[What to work on]:
Report the count of lines in the records that contain "vspace", without any added text.

[Data records]:
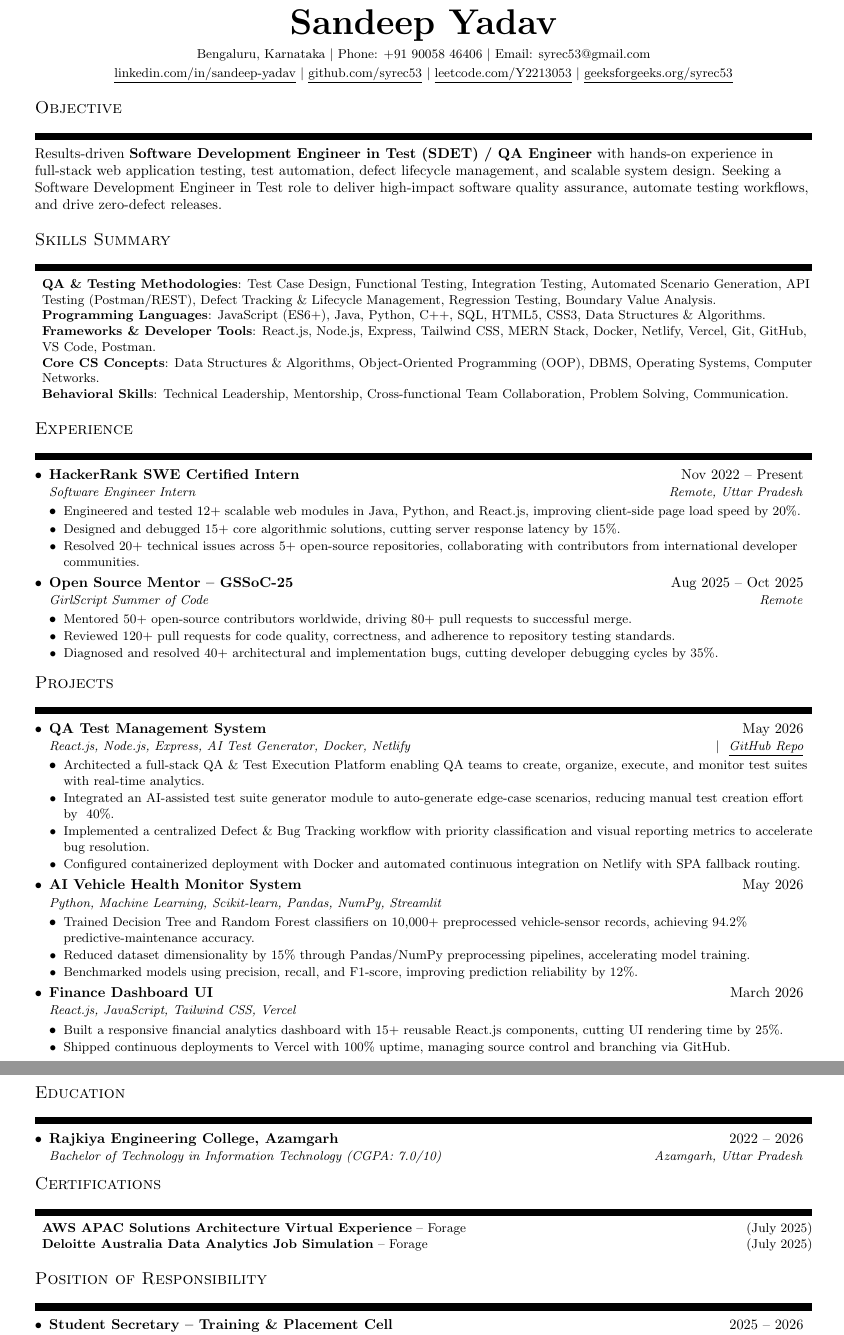
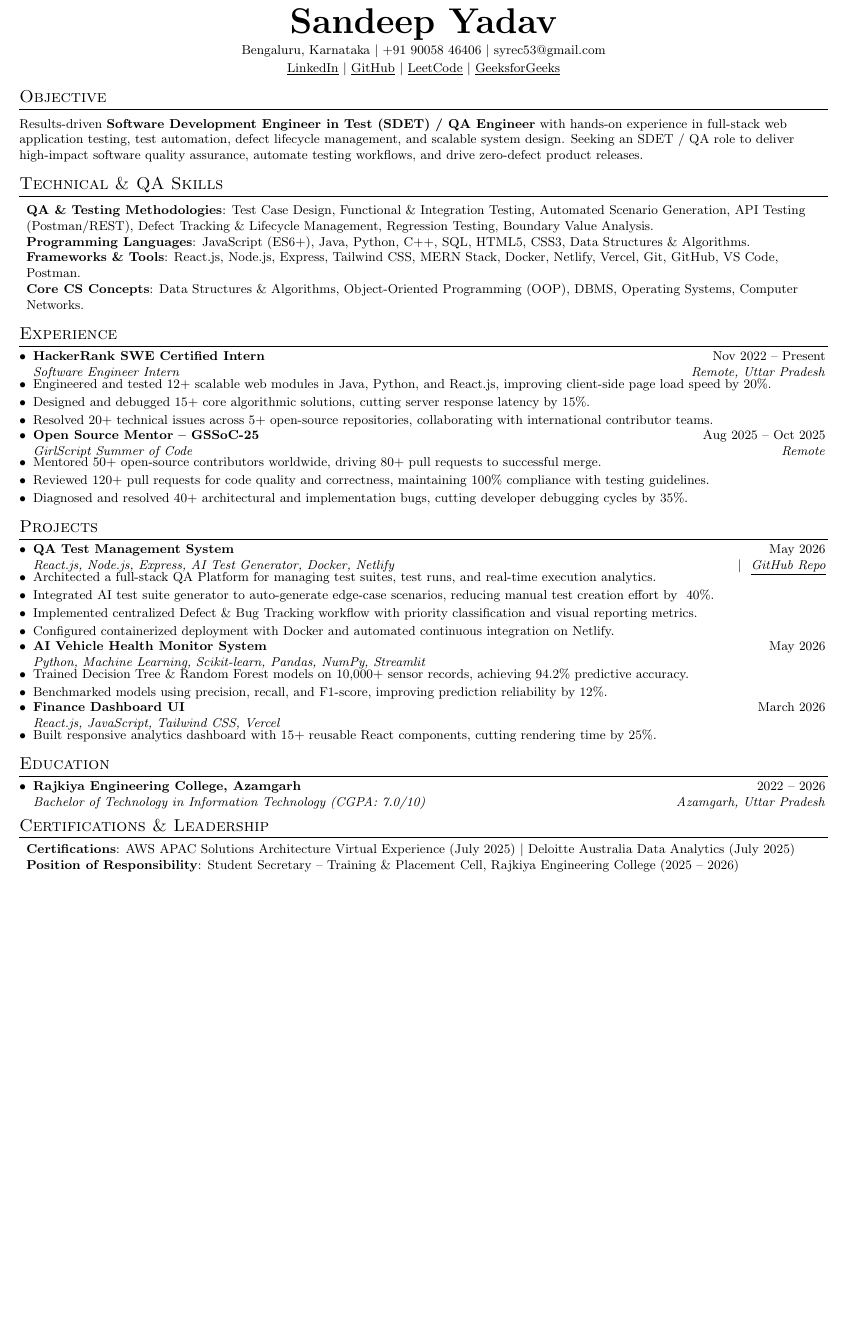
Before and after one commit to syrec53/qa-test-management-system, a LaTeX CV (sandeep_yadav_qa_resume.tex): two parts of pages 1 and 2 of 2 before the commit and part of the page after it, the two joined at a grey line, cut so that both start at the same text, the shorter picture padded with empty space. Compiled offline with pdfLaTeX.

Commit message:
Optimize LaTeX and Markdown resume for strict 1-page fit

```diff
--- a/sandeep_yadav_qa_resume.tex
+++ b/sandeep_yadav_qa_resume.tex
@@ -81,106 +56,89 @@
 
 %----------HEADING-----------------
 \begin{center}
-    \textbf{\Huge \scshape Sandeep Yadav} \\ \vspace{4pt}
-    \small Bengaluru, Karnataka $|$ Phone: +91 90058 46406 $|$ Email: \href{mailto:syrec53@gmail.com}{syrec53@gmail.com} \\ \vspace{2pt}
-    \href{https://linkedin.com/in/sandeep-yadav}{\underline{linkedin.com/in/sandeep-yadav}} $|$
-    \href{https://github.com/syrec53}{\underline{github.com/syrec53}} $|$
-    \href{https://leetcode.com/Y2213053}{\underline{leetcode.com/Y2213053}} $|$
-    \href{https://geeksforgeeks.org/syrec53}{\underline{geeksforgeeks.org/syrec53}}
+    \textbf{\Huge \scshape Sandeep Yadav} \\ \vspace{2pt}
+    \small Bengaluru, Karnataka $|$ +91 90058 46406 $|$ \href{mailto:syrec53@gmail.com}{syrec53@gmail.com} \\ \vspace{2pt}
+    \href{https://linkedin.com/in/sandeep-yadav}{\underline{LinkedIn}} $|$
+    \href{https://github.com/syrec53}{\underline{GitHub}} $|$
+    \href{https://leetcode.com/Y2213053}{\underline{LeetCode}} $|$
+    \href{https://geeksforgeeks.org/syrec53}{\underline{GeeksforGeeks}}
 \end{center}
+
+\vspace{-10pt}
 
 %-----------OBJECTIVE-----------
 \section{Objective}
-Results-driven \textbf{Software Development Engineer in Test (SDET) / QA Engineer} with hands-on experience in full-stack web application testing, test automation, defect lifecycle management, and scalable system design. Seeking a Software Development Engineer in Test role to deliver high-impact software quality assurance, automate testing workflows, and drive zero-defect releases.
+\vspace{2pt}
+\small{Results-driven \textbf{Software Development Engineer in Test (SDET) / QA Engineer} with hands-on experience in full-stack web application testing, test automation, defect lifecycle management, and scalable system design. Seeking an SDET / QA role to deliver high-impact software quality assurance, automate testing workflows, and drive zero-defect product releases.}
 
 %-----------SKILLS-----------
-\section{Skills Summary}
+\section{Technical \& QA Skills}
+\vspace{2pt}
  \begin{itemize}[leftmargin=*,label={}]
     \small{\item{
-     \textbf{QA \& Testing Methodologies}{: Test Case Design, Functional Testing, Integration Testing, Automated Scenario Generation, API Testing (Postman/REST), Defect Tracking \& Lifecycle Management, Regression Testing, Boundary Value Analysis.} \\
+     \textbf{QA \& Testing Methodologies}{: Test Case Design, Functional \& Integration Testing, Automated Scenario Generation, API Testing (Postman/REST), Defect Tracking \& Lifecycle Management, Regression Testing, Boundary Value Analysis.} \\
      \textbf{Programming Languages}{: JavaScript (ES6+), Java, Python, C++, SQL, HTML5, CSS3, Data Structures \& Algorithms.} \\
-     \textbf{Frameworks \& Developer Tools}{: React.js, Node.js, Express, Tailwind CSS, MERN Stack, Docker, Netlify, Vercel, Git, GitHub, VS Code, Postman.} \\
-     \textbf{Core CS Concepts}{: Data Structures \& Algorithms, Object-Oriented Programming (OOP), DBMS, Operating Systems, Computer Networks.} \\
-     \textbf{Behavioral Skills}{: Technical Leadership, Mentorship, Cross-functional Team Collaboration, Problem Solving, Communication.}
+     \textbf{Frameworks \& Tools}{: React.js, Node.js, Express, Tailwind CSS, MERN Stack, Docker, Netlify, Vercel, Git, GitHub, VS Code, Postman.} \\
+     \textbf{Core CS Concepts}{: Data Structures \& Algorithms, Object-Oriented Programming (OOP), DBMS, Operating Systems, Computer Networks.}
     }}
  \end{itemize}
 
 %-----------EXPERIENCE-----------
 \section{Experience}
-  \begin{itemize}[leftmargin=*]
+  \begin{itemize}
     \resumeSubheading
       {HackerRank SWE Certified Intern}{Nov 2022 -- Present}
       {Software Engineer Intern}{Remote, Uttar Pradesh}
-      \resumeItemListStart
-        \resumeItemSimple{Engineered and tested 12+ scalable web modules in Java, Python, and React.js, improving client-side page load speed by 20\%.}
-        \resumeItemSimple{Designed and debugged 15+ core algorithmic solutions, cutting server response latency by 15\%.}
-        \resumeItemSimple{Resolved 20+ technical issues across 5+ open-source repositories, collaborating with contributors from international developer communities.}
-      \resumeItemListEnd
+      \resumeItemSimple{Engineered and tested 12+ scalable web modules in Java, Python, and React.js, improving client-side page load speed by 20\%.}
+      \resumeItemSimple{Designed and debugged 15+ core algorithmic solutions, cutting server response latency by 15\%.}
+      \resumeItemSimple{Resolved 20+ technical issues across 5+ open-source repositories, collaborating with international contributor teams.}
 
     \resumeSubheading
       {Open Source Mentor -- GSSoC-25}{Aug 2025 -- Oct 2025}
       {GirlScript Summer of Code}{Remote}
-      \resumeItemListStart
-        \resumeItemSimple{Mentored 50+ open-source contributors worldwide, driving 80+ pull requests to successful merge.}
-        \resumeItemSimple{Reviewed 120+ pull requests for code quality, correctness, and adherence to repository testing standards.}
-        \resumeItemSimple{Diagnosed and resolved 40+ architectural and implementation bugs, cutting developer debugging cycles by 35\%.}
-      \resumeItemListEnd
+      \resumeItemSimple{Mentored 50+ open-source contributors worldwide, driving 80+ pull requests to successful merge.}
+      \resumeItemSimple{Reviewed 120+ pull requests for code quality and correctness, maintaining 100\% compliance with testing guidelines.}
+      \resumeItemSimple{Diagnosed and resolved 40+ architectural and implementation bugs, cutting developer debugging cycles by 35\%.}
   \end{itemize}
 
 %-----------PROJECTS-----------
 \section{Projects}
-  \begin{itemize}[leftmargin=*]
+  \begin{itemize}
     \resumeSubheading
       {QA Test Management System}{May 2026}
       {React.js, Node.js, Express, AI Test Generator, Docker, Netlify}{$| \ $ \href{https://github.com/syrec53/qa-test-management-system}{\underline{GitHub Repo}}}
-      \resumeItemListStart
-        \resumeItemSimple{Architected a full-stack QA \& Test Execution Platform enabling QA teams to create, organize, execute, and monitor test suites with real-time analytics.}
-        \resumeItemSimple{Integrated an AI-assisted test suite generator module to auto-generate edge-case scenarios, reducing manual test creation effort by ~40\%.}
-        \resumeItemSimple{Implemented a centralized Defect \& Bug Tracking workflow with priority classification and visual reporting metrics to accelerate bug resolution.}
-        \resumeItemSimple{Configured containerized deployment with Docker and automated continuous integration on Netlify with SPA fallback routing.}
-      \resumeItemListEnd
+      \resumeItemSimple{Architected a full-stack QA Platform for managing test suites, test runs, and real-time execution analytics.}
+      \resumeItemSimple{Integrated AI test suite generator to auto-generate edge-case scenarios, reducing manual test creation effort by ~40\%.}
+      \resumeItemSimple{Implemented centralized Defect \& Bug Tracking workflow with priority classification and visual reporting metrics.}
+      \resumeItemSimple{Configured containerized deployment with Docker and automated continuous integration on Netlify.}
 
     \resumeSubheading
       {AI Vehicle Health Monitor System}{May 2026}
       {Python, Machine Learning, Scikit-learn, Pandas, NumPy, Streamlit}{}
-      \resumeItemListStart
-        \resumeItemSimple{Trained Decision Tree and Random Forest classifiers on 10,000+ preprocessed vehicle-sensor records, achieving 94.2\% predictive-maintenance accuracy.}
-        \resumeItemSimple{Reduced dataset dimensionality by 15\% through Pandas/NumPy preprocessing pipelines, accelerating model training.}
-        \resumeItemSimple{Benchmarked models using precision, recall, and F1-score, improving prediction reliability by 12\%.}
-      \resumeItemListEnd
+      \resumeItemSimple{Trained Decision Tree \& Random Forest models on 10,000+ sensor records, achieving 94.2\% predictive accuracy.}
+      \resumeItemSimple{Benchmarked models using precision, recall, and F1-score, improving prediction reliability by 12\%.}
 
     \resumeSubheading
       {Finance Dashboard UI}{March 2026}
       {React.js, JavaScript, Tailwind CSS, Vercel}{}
-      \resumeItemListStart
-        \resumeItemSimple{Built a responsive financial analytics dashboard with 15+ reusable React.js components, cutting UI rendering time by 25\%.}
-        \resumeItemSimple{Shipped continuous deployments to Vercel with 100\% uptime, managing source control and branching via GitHub.}
-      \resumeItemListEnd
+      \resumeItemSimple{Built responsive analytics dashboard with 15+ reusable React components, cutting rendering time by 25\%.}
   \end{itemize}
 
 %-----------EDUCATION-----------
 \section{Education}
-  \begin{itemize}[leftmargin=*]
+  \begin{itemize}
     \resumeSubheading
       {Rajkiya Engineering College, Azamgarh}{2022 -- 2026}
       {Bachelor of Technology in Information Technology (CGPA: 7.0/10)}{Azamgarh, Uttar Pradesh}
   \end{itemize}
 
-%-----------CERTIFICATIONS-----------
-\section{Certifications}
+%-----------CERTIFICATIONS \& RESPONSIBILITY-----------
+\section{Certifications \& Leadership}
   \begin{itemize}[leftmargin=*,label={}]
     \small{\item{
-     \textbf{AWS APAC Solutions Architecture Virtual Experience} -- Forage \hfill (July 2025) \\
-     \textbf{Deloitte Australia Data Analytics Job Simulation} -- Forage \hfill (July 2025)
+     \textbf{Certifications}{: AWS APAC Solutions Architecture Virtual Experience (July 2025) $|$ Deloitte Australia Data Analytics (July 2025)} \\
+     \textbf{Position of Responsibility}{: Student Secretary -- Training \& Placement Cell, Rajkiya Engineering College (2025 -- 2026)}
     }}
   \end{itemize}
 
-%-----------POSITIONS OF RESPONSIBILITY-----------
-\section{Position of Responsibility}
-  \begin{itemize}[leftmargin=*]
-    \resumeSubheading
-      {Student Secretary -- Training \& Placement Cell}{2025 -- 2026}
-      {Rajkiya Engineering College}{Azamgarh, Uttar Pradesh}
-  \end{itemize}
-
 \end{document}
```
Also changed, not shown: RESUME_SANDEEP_YADAV_QA.md (+32 -74 lines), sandeep_yadav_qa_resume.tex (59 more changed lines).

[Solution]:
7